The Canadian federal minister of state for democratic reform held a news conference in Ottawa on Fri. Jan. 13, 2012 and told reporters that his government was drafting legislation to deal with the obvious when it comes to elections and social media.
The obvious is that given all of the social media platforms in the hands of so many to try and prevent Canadians from communicating with one another during an election is folly. Since 1938 Canada has had a ban on communicating federal election results before polls had closed in their entire country. But, minister Tim Uppal said, that will no longer be.
"Through our commitment to repeal the ban, we are taking action to bringing the electoral process in line with 21st-century realities," he said. "This ban, which was enacted in 1938, is out of date and it's unenforceable."
Long Wait for Canadian Election Results
Given there is up to a 4-and-a-half hour difference between one end of Canada and the other it was a long wait. In Prince Edward Island, Nova Scotia, Quebec, Ontario, they had finished voting long before the western provinces. Results would be counted but they had to keep a lid on them until the polls in B.C., the last to close, had closed.
The law said that anyone, media or citizens, passing along elections results into a riding where polls were still open was subject to charges under the act; if found guilty they could be fined up to $25,000. Since the 2000 federal election, the last election that was won by Liberal Jean Chretien, the law has in effect been ignored anyway. Uppal said the repeal of the law would be completed by the next election.

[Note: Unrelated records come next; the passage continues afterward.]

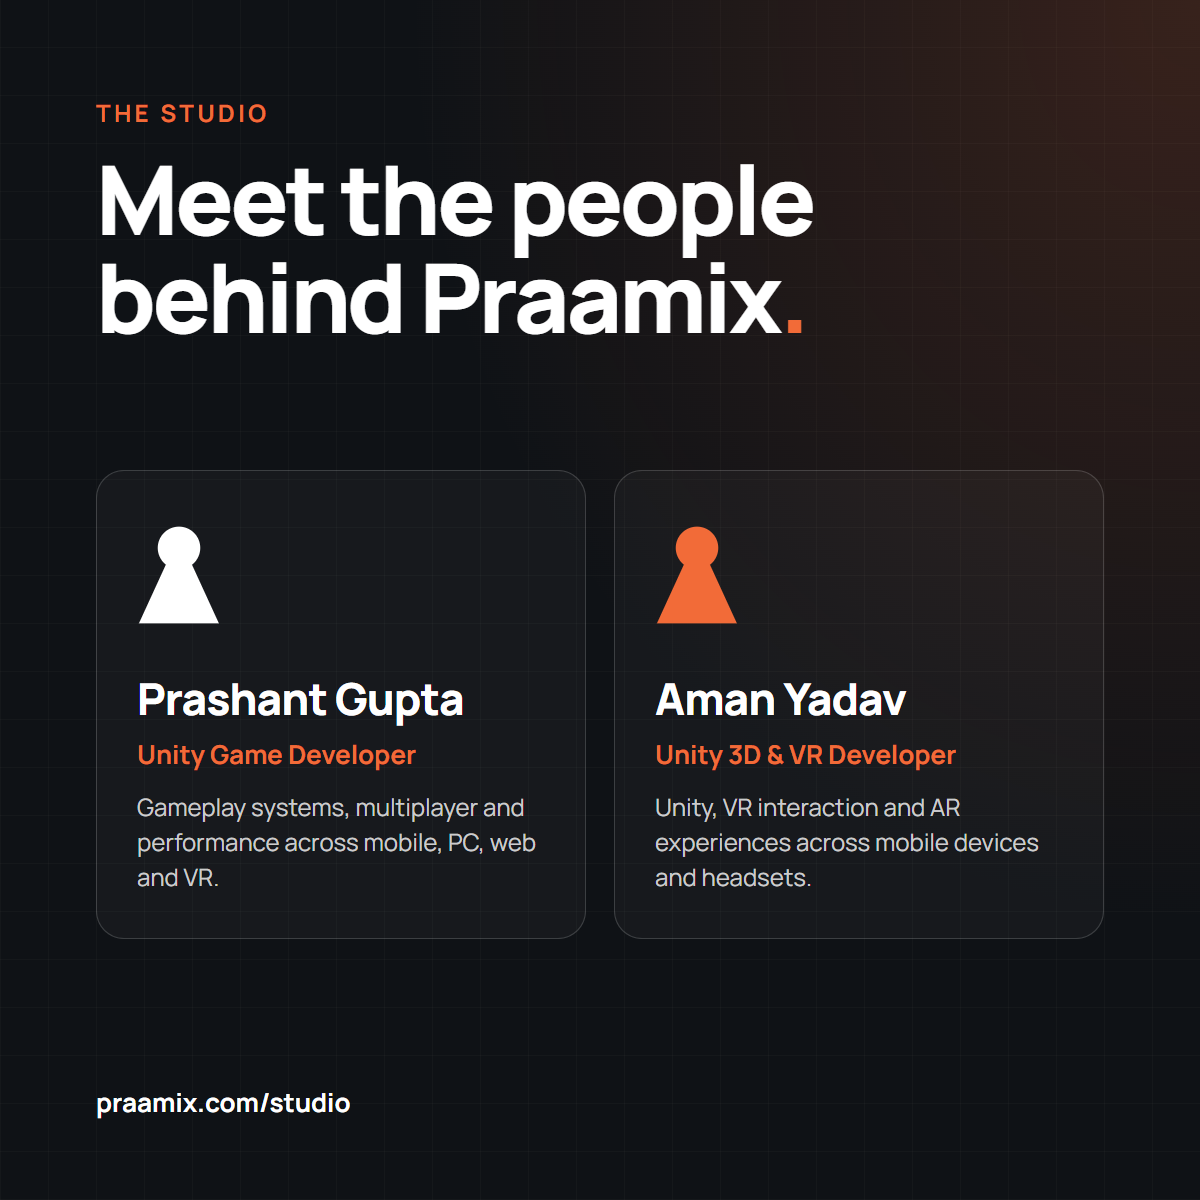
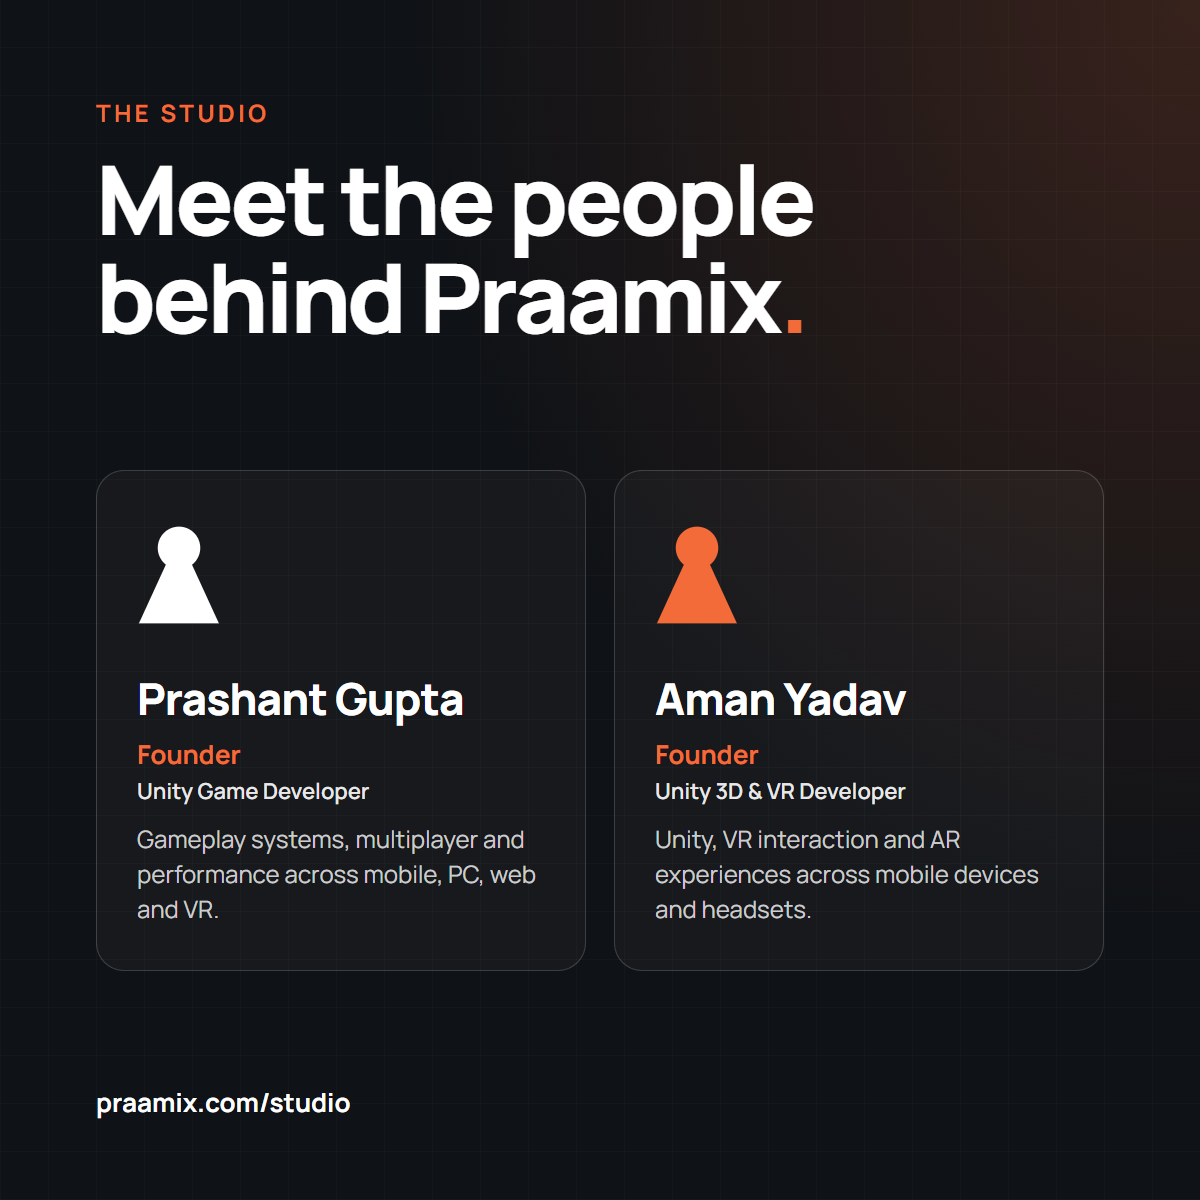
Name Prashant and Aman as Praamix's founders
Shows the confirmed title on the studio page and on the LinkedIn
"Meet the people" post image.

Changed region(s): [[0.0925, 0.6167, 0.4625, 0.7708], [0.5242, 0.6167, 0.8633, 0.7708]]

diff --git a/src/content/people.ts b/src/content/people.ts
@@ -5,7 +5,8 @@
  * the owner and reviewed on 15 November 2026.
  *
  *   - `role` describes the person's work. It is not a job title at Praamix.
- *   - Leave `title` empty until a corporate title is confirmed.
+ *   - Leave `title` empty until a corporate title is confirmed. Both
+ *     people were confirmed as founders by the owner on 26 November 2026.
  *   - Leave `portrait` as null until a genuine, approved photo is supplied.
  *     Never use a generated or stock face.
  *   - Work shown in a personal portfolio is not automatically Praamix work.
@@ -39,7 +40,7 @@ export const people: Person[] = [
     id: 'prashant-gupta',
     name: 'Prashant Gupta',
     role: 'Unity Game Developer',
-    title: '',
+    title: 'Founder',
     intro: 'Gameplay systems, multiplayer, and performance across mobile, PC, web, and VR.',
     bio: 'Prashant builds games with Unity and C#, focusing on gameplay systems, multiplayer, performance, and modular architecture. His portfolio spans mobile, PC, WebGL, and VR projects.',
     areas: ['Unity and C#', 'Gameplay systems', 'Multiplayer', 'Performance optimization'],
@@ -50,7 +51,7 @@ export const people: Person[] = [
     id: 'aman-yadav',
     name: 'Aman Yadav',
     role: 'Unity 3D & VR Developer',
-    title: '',
+    title: 'Founder',
     intro: 'Unity, VR interaction, and AR experiences across mobile devices and headsets.',
     bio: 'Aman develops games and immersive experiences with Unity and C#, with a focus on gameplay, VR interaction, and AR. His portfolio covers mobile and headset experiences, including work with AR Foundation.',
     areas: ['Unity and C#', 'VR interaction', 'AR Foundation', 'Mobile gameplay'],

diff --git a/brand/linkedin/README.md b/brand/linkedin/README.md
@@ -124,7 +124,7 @@ Indie Games
 A company page grows through the people who work there. Do this the same day:
 
 1. **Experience → Add position**
-   - Title: Prashant — `Unity Game Developer`; Aman — `Unity 3D & VR Developer` (as on praamix.com/studio; change if you hold a co-founder title)
+   - Title: `Founder` for both of you (confirmed 2026-11-26)
    - Company: type **Praamix** and pick the page from the dropdown, so the logo shows up and you appear under the page's People tab
    - Description (Prashant):
      ```
@@ -192,9 +192,9 @@ Tell us about your project: praamix.com/contact
 ```
 Meet the people behind Praamix. 👋
 
-Prashant Gupta, Unity Game Developer: gameplay systems, multiplayer and performance across mobile, PC, web and VR.
+Prashant Gupta, Founder and Unity Game Developer: gameplay systems, multiplayer and performance across mobile, PC, web and VR.
 
-Aman Yadav, Unity 3D & VR Developer: VR interaction and AR experiences across mobile devices and headsets.
+Aman Yadav, Founder and Unity 3D & VR Developer: VR interaction and AR experiences across mobile devices and headsets.
 
 See their work at praamix.com/studio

Uppal said that Canadians "should not be penalized for transmitting through Facebook or Twitter the results of the election."